Drawing an unfavourable contrast between the position of students and graduates with that of their baby boomer parents has become a staple for media comment. Indeed, student indebtedness and difficulties in finding graduate jobs and housing typically contrasts markedly with their parents' experiences.
Broadening the investigation, 'Helicopter Parenting' and 'Boomerang Children' depicts how students and graduates are now likely to be close to their parents, receive considerable financial and emotional support from them and, upon graduation, return home. Using qualitative data from two interview studies of middle-class families, this title explores the impact of these changes on young people's transition to independence and adulthood and on intergenerational and intragenerational equality.
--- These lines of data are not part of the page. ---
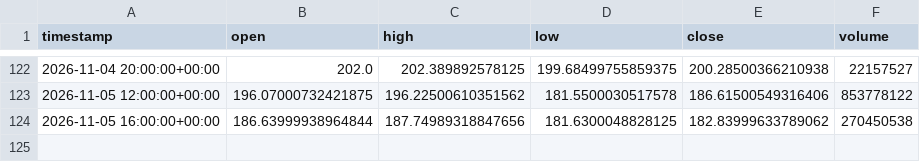
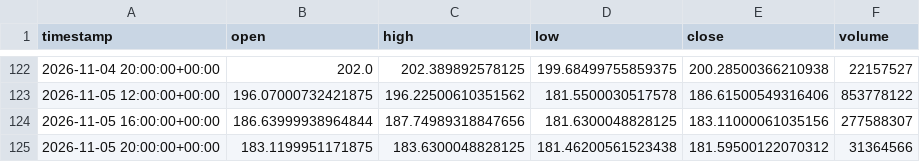
Before and after one commit to maraky122/mesa-brooks, a CSV file: data/ohlc/NVDA_4h.csv, drawn as a sheet; only a part is shown, gaps mark what is left out.

Commit message:
data: atualização automática de dados OHLC 2026-11-05 21:15 UTC

```diff
--- a/data/ohlc/NVDA_4h.csv
+++ b/data/ohlc/NVDA_4h.csv
@@ -123,2 +123,3 @@ timestamp,open,high,low,close,volume
 2026-11-05 12:00:00+00:00,196.07000732421875,196.22500610351562,181.5500030517578,186.61500549316406,853778122
-2026-11-05 16:00:00+00:00,186.63999938964844,187.74989318847656,181.6300048828125,182.83999633789062,270450538
+2026-11-05 16:00:00+00:00,186.63999938964844,187.74989318847656,181.6300048828125,183.11000061035156,277588307
+2026-11-05 20:00:00+00:00,183.1199951171875,183.6300048828125,181.46200561523438,181.59500122070312,31364566
```
Also changed, not shown: data/ohlc/CLF_1h.csv, data/ohlc/CLF_4h.csv, 26 other files.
This enlightening monograph will appeal to undergraduate and postgraduate students interested in fields such as Social Policy, Family Sociology and Education.
Prelims Introduction Chapter 1 Parents and students: Financial support and student independence Chapter 2 Students and parents: Communication, emotional and practical support, and independence Chapter 3 Co-resident graduates and parents: Relationships, jobs and future expectations Chapter 4 Parents and co-resident graduates: Financial arrangements, responsibility and independence Concluding reflections
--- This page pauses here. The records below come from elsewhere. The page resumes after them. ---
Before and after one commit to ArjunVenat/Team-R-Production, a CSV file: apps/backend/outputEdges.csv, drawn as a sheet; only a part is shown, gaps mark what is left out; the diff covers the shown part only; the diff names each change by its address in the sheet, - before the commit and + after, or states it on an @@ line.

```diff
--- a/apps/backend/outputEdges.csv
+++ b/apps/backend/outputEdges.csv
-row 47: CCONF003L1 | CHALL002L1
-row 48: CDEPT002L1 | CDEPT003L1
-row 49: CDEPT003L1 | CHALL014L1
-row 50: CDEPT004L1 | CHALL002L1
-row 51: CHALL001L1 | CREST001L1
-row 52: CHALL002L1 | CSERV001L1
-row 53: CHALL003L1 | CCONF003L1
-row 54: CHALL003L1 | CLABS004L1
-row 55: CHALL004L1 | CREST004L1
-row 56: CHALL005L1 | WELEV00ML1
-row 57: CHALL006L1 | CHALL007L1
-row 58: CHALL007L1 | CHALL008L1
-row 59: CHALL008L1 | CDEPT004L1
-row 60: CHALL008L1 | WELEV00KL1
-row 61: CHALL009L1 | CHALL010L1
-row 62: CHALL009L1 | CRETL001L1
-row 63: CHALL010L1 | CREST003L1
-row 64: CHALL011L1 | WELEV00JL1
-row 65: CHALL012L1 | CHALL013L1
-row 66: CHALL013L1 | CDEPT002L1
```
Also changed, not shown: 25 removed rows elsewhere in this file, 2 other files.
Anne West is Professor of Education Policy, LSE, UK Jane Lewis is Emeritus Professor of Social Policy, LSE, UK
Reviews for Helicopter Parenting and Boomerang Children: How Parents Support and Relate to Their Student and Co-Resident Graduate Children
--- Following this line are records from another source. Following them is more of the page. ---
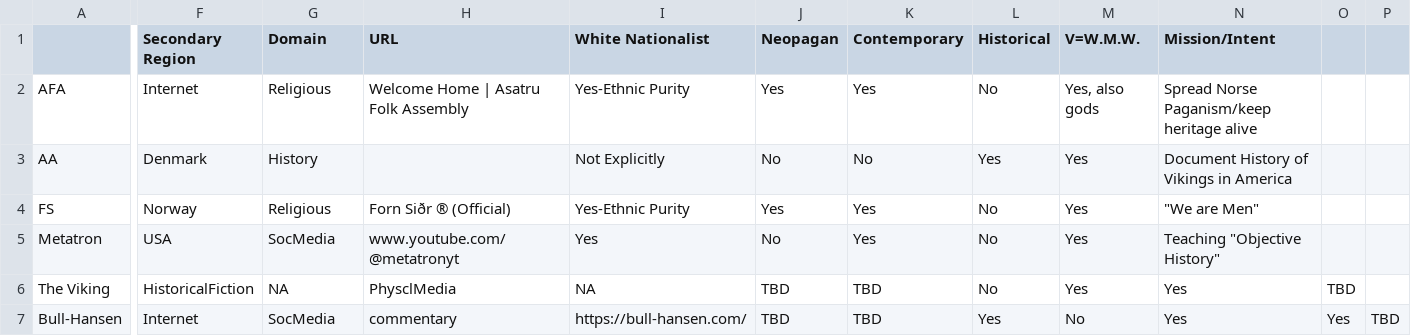
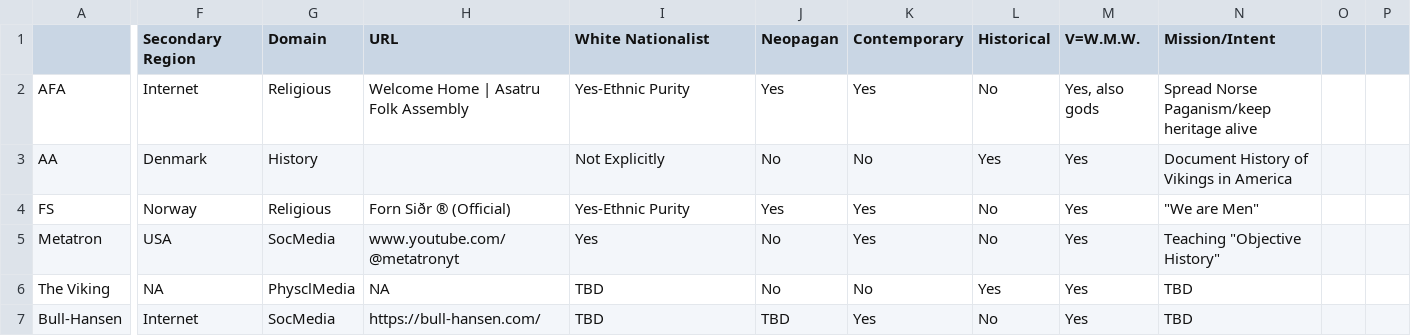
Before and after one commit to Ingjaldr04/Viking-Romanticism, a CSV file: Viking Romanticism Dataset.csv, drawn as a sheet; only a part is shown, gaps mark what is left out; the diff names each change by its address in the sheet, - before the commit and + after, or states it on an @@ line.

Commit message:
Update Viking Romanticism Dataset.csv

```diff
--- a/Viking Romanticism Dataset.csv
+++ b/Viking Romanticism Dataset.csv
-F6 (Secondary Region): HistoricalFiction
+F6 (Secondary Region): NA
-G6 (Domain): NA
+G6 (Domain): PhysclMedia
-H6 (URL): PhysclMedia
+H6 (URL): NA
-I6 (White Nationalist): NA
+I6 (White Nationalist): TBD
-J6 (Neopagan): TBD
+J6 (Neopagan): No
-K6 (Contemporary): TBD
+K6 (Contemporary): No
-L6 (Historical): No
+L6 (Historical): Yes
-N6:N7 (Mission/Intent): Yes
+N6:N7 (Mission/Intent): TBD
-O6: TBD
+O6: (empty)
-H7 (URL): commentary
+H7 (URL): https://bull-hansen.com/
-I7 (White Nationalist): https://bull-hansen.com/
+I7 (White Nationalist): TBD
-K7 (Contemporary): TBD
+K7 (Contemporary): Yes
-L7 (Historical): Yes
+L7 (Historical): No
-M7 (V=W.M.W.): No
+M7 (V=W.M.W.): Yes
-O7: Yes
+O7: (empty)
-P7: TBD
+P7: (empty)
```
The plight of the younger generation, and the challenges this poses to inter-generational relationships, is a key issue for contemporary society. In this timely and fascinating book, two very experienced researchers tackle this central issue head-on. Using evidence from their own studies with middle class parents and their student/graduate children, we are given new insights into the realities of juggling finances and in/dependencies between the generations over time, providing an interesting account of the resulting dilemmas and tensions. This important book should be key reading for policy makers and politicians, as well as parents and young people, along with youth and family studies scholars, and anyone concerned with the future of younger generations. Jane Ribbens McCarthy, Visiting Professor, University of Reading; Reader in Family Studies (retired) and Visiting Fellow, Open University.